Each state regulates senior living communities differently, but you can use APFM’s guide to assisted living regulations to learn more about access to facility records in Nevada.
In Nevada, nursing homes — also called convalescent homes or skilled nursing facilities — are intended for seniors who require 24-hour monitoring and medical assistance. These communities are designed to promote independence among seniors who require constant nursing care to perform activities of daily living (ADLs), but do not require hospital-level care.
Overall, the cost of living in Nevada is considered to be less affordable than the national average. The state has a high overall housing cost, mainly because the Las Vegas metropolitan area is one of the country’s premiere vacation and retirement spots. Nevada also has a high cost of transportation, mostly due to a lack of public transit in some areas and a dependence on personal vehicles. All index scores are based on a scale with the national average set at 100.
In Nevada, 16% of the state's population are over the age of 65. In the 2016 presidential election, Nevada leaned slightly liberal. The larger cities in Nevada, such as Las Vegas, tend to lean liberal, while the rural areas of the state are often more conservative. The state of Nevada has a very large Hispanic population which contributes to a notable cultural presence in the area.
The majority of Nevada has a semi-arid or cold desert climate with hot summers, cold winters, and below average precipitation levels. The southern tip of the state has a warm desert climate that gets extremely hot in the summer. Portions of Death Valley, one of the hottest places on the planet, are located in this region of the state, along its border with California. Nevada has an extremely low humidity level and below average precipitation levels, which have earned it the title of “driest state in the U.S.” This dry desert climate, in addition to countless opportunities for entertainment, make Nevada one of the most popular destinations in the country to retire.
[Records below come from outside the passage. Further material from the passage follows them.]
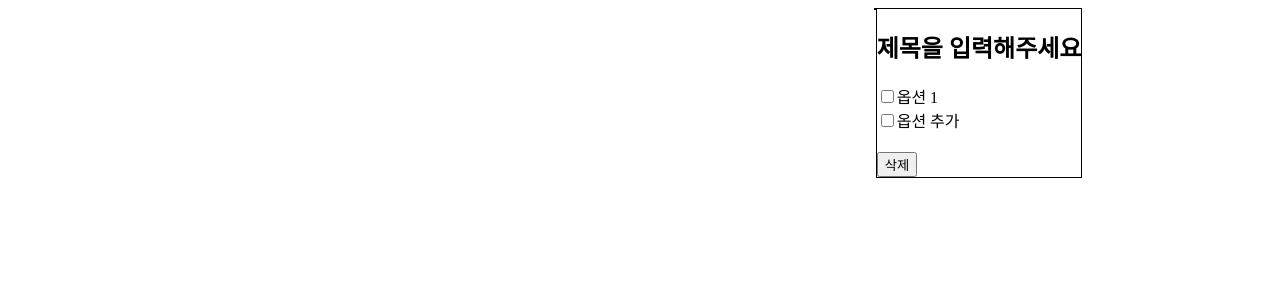
Repository: binigy97/VoteStie
Page: voteWeb/src/main/resources/static/index.html
An editor plug-in stored every save of this project. The page is shown before and after the next save, followed by the edit.
The browser window is 1280 px wide. The pictures show the whole page.

Above is the page before, as saved 2022-02-23 22:05:59.

### voteWeb/src/main/resources/static/index.html
<!DOCTYPE html>
<html lang="ko">
<head>
<meta charset="UTF-8">
<title>투표 사이트</title>
</head>
<style>
section {
	width: 70%;
	margin: 0 auto;
}
article {
	border: 1px solid black;
}
article:last-child {
	float: right;
	/* position: absolute;
	top: 20%; */
}
div > label {
	display: block;
	color: black;
}
div > label:last-child {
	margin-bottom: 20px;
}
</style>
<body>
<!-- 투표 내용 생성 -->
<section>
	<article>
		<h2>제목을 입력해주세요</h2>
		<div>
			<label><input type="checkbox" name="op1" value="옵션 1">옵션 1</label>
			<label><input type="checkbox" name="add_btn" value="옵션 추가">옵션 추가</label>
		</div>
		<div>
			<button>삭제</button>
		</div>
</article>
</section>
<!-- 투표지 추가 -->
<article>
	<!-- <button>추가</button> -->
</article>
</body>
</html>

After the next save:
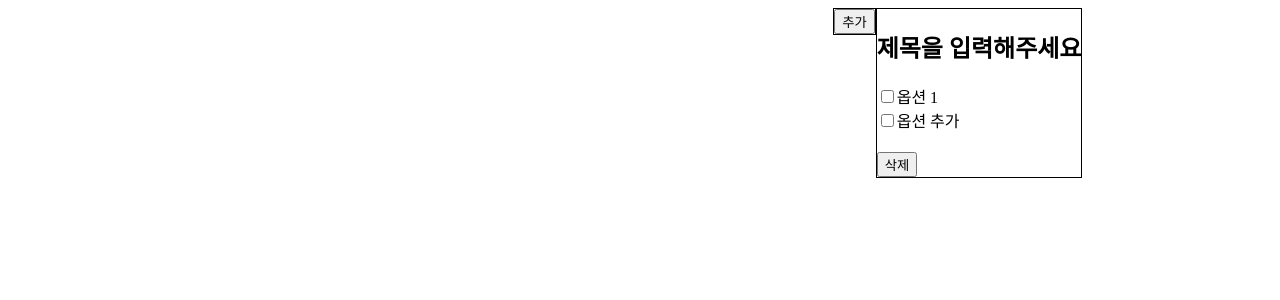
Saved 45 s later.
--- a/voteWeb/src/main/resources/static/index.html
+++ b/voteWeb/src/main/resources/static/index.html
@@ -37,11 +37,11 @@ div > label:last-child {
 		<div>
 			<button>삭제</button>
 		</div>
-</article>
+	</article>
 </section>
 <!-- 투표지 추가 -->
 <article>
-	<!-- <button>추가</button> -->
+	<button>추가</button>
 </article>
 </body>
 </html>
Moderate air quality means that those who are sensitive to particulates in the air should limit the amount of time they spend on outdoor exertion.